Does the grieving person need a hand? After someone’s death, confusion reigns. We have seen a bereaved person move an object back and forth across a room multiple times while talking about the loss and then ask where the object is when they are done. Making a phone call and asking if there is anything you can do to help prepare for the holidays is a good place to start. There may be cleaning, baking, decorating or addressing Christmas cards that need to be done. And besides the task, your company provides an ear and a heart for the bereaved person to share with.
Try something new, it’s alright. When the grieving person tries to relive the event shared by the deceased loved one, it will never turn out the same way. How can it? The person they did it with is no longer there. So offer some fresh ideas, some new traditions and begin building new memories while acknowledging the importance of the old ones.
How do we handle children who have lost a parent, grandparent or another family member?
Let them talk. Kids will talk and ask questions. They have feelings and
although they struggle at times with the concept of death, they certainly know something terrible has happened. Explain this to them and let them share their memories of the loved one. In fact, kids have pretty unique ways of telling stories and their innocence can help brighten a very difficult time.
Visit the final resting place. This may or may not be a good idea. If the loss is new, it may be better to let the kids sit with the memories rather than see the cemetery. We had one family tell us that they decided to take the children to the grave for the holiday and the ground was still freshly dug up. This led to one of the children becoming extremely emotional and demanding that mommy “take that dirt off of Poppa.” Going to the final resting place may work for some, but think it through first.
Don’t destroy the magic of Christmas for the children. Always keep in mind that the season is so special because of the kids. Although the adults may be grieving and feeling the pain, kids may not. Acknowledge that and allow them to have their time. Enjoy the family, it’s really OK.
To sum it up, time does indeed help heal most things, including loss. We need to be comfortable admitting that and comfortable sitting with someone who is grieving, Give them permission to feel what they feel and support them in the process. Some days will be better than others, some events will elicit deep emotions while others barely cause a stir, family milestones like marriages and births will dredge up feelings of loneliness while holidays will come and go accompanied by a multitude of feelings. Eventually, time will pass and sadness will fade, but our relationships with those we love never really end as long as we keep them in our hearts and minds.
After all, isn’t that what your loved one would have wanted?
Below is a handout with tips on handling loss during the holiday season. Please click on the image and download and print.
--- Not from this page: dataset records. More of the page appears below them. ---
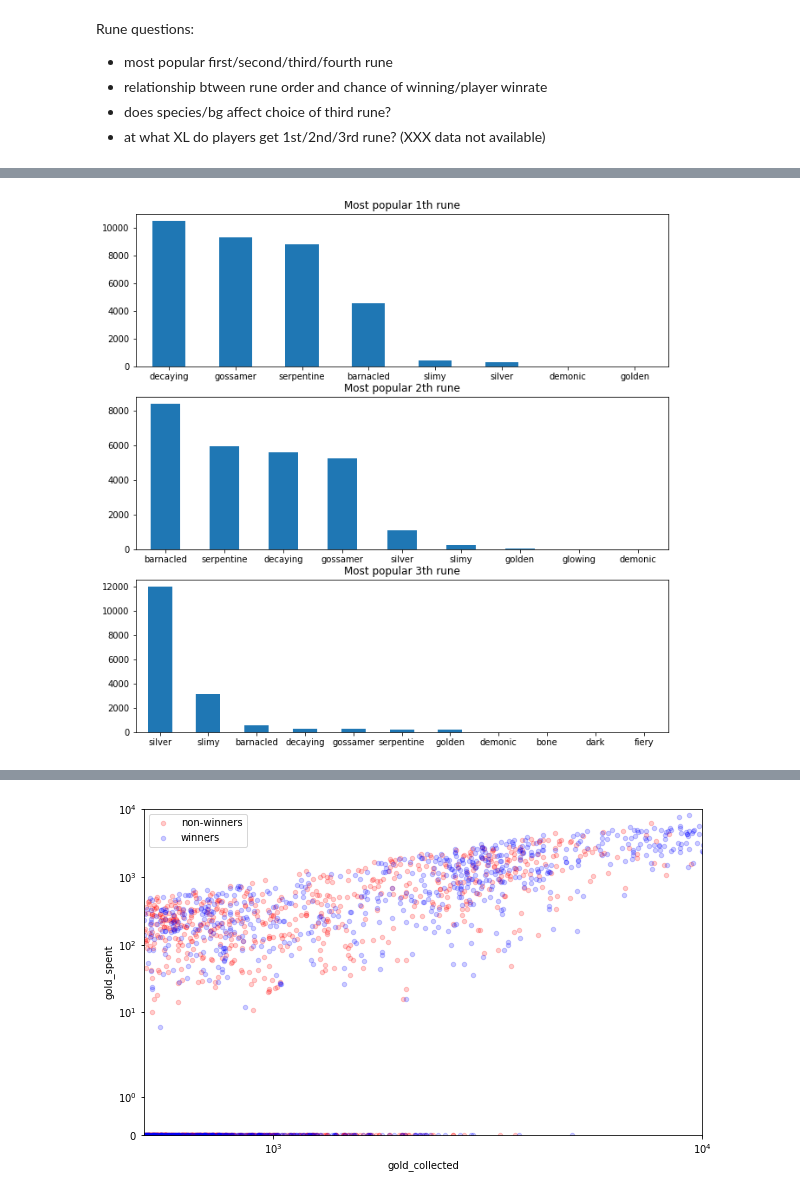
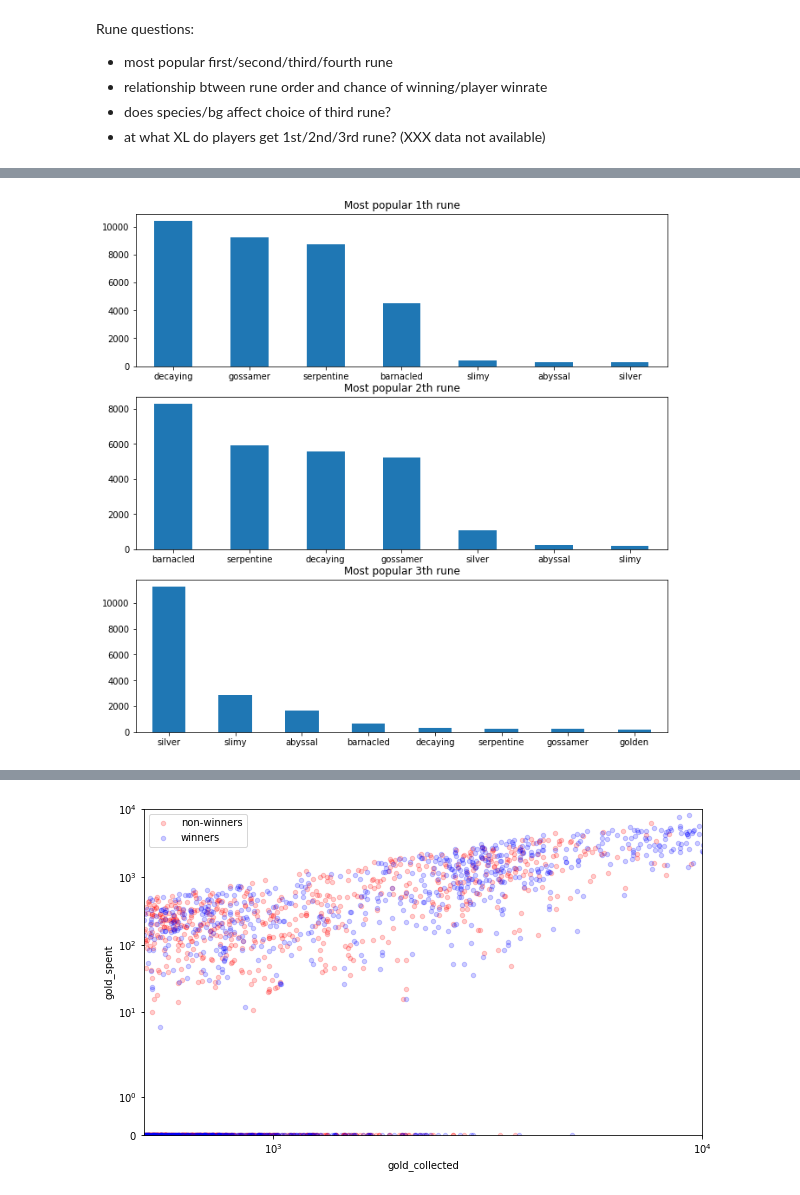
Before and after one commit to colinmorris/crawl-coroner, a Jupyter notebook: misc.ipynb, the cells around one changed output, grey strips where cells are left out. Cells and saved outputs as stored; diff of their text form; code cells hidden in the pictures.

```diff
--- a/misc.ipynb
+++ b/misc.ipynb
@@ -40,9 +40,10 @@ Index([u'gid', u'order', u'rune'], dtype='object')
 # %%
+thresh = 50
 fig, axes = plt.subplots(nrows=3, figsize=(11,11))
 for nth, ax in zip(range(1,4), axes.flatten()):
-    r[r['order']==nth].groupby('rune').size().where(lambda x: x > 5).dropna()\
+    r[r['order']==nth].groupby('rune').size().where(lambda x: x > thresh).dropna()\
         .sort_values(ascending=0).plot.bar(ax=ax, title="Most popular {}th rune".format(nth));
     ax.set_xticklabels(ax.get_xticklabels(), rotation=0)
     ax.set_xlabel("")
 # %% [output]
-[figure, old version]
+[figure, new version]
```
Also changed, not shown: parts of 15 cells of this notebook, 1 other file.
Attorney Connelly practices in the area of elder law. This area of law involves Medicaid planning and asset protection advice for those individuals entering nursing homes, planning for the possibility of disability through the use of powers of attorney for the both health care and finances, guardianship, estate planning, probate and estate administration, preparation of wills, living trusts and special or supplemental needs trusts. He represents clients primarily in the states of Rhode Island, Connecticut and the Commonwealth of Massachusetts. He was certified as an Elder Law Attorney (CELA) by the National Elder Law Foundation (NELF) in 2008. Attorney Connelly is licensed to practice before the Rhode Island, Massachusetts, Connecticut, and Federal Bars.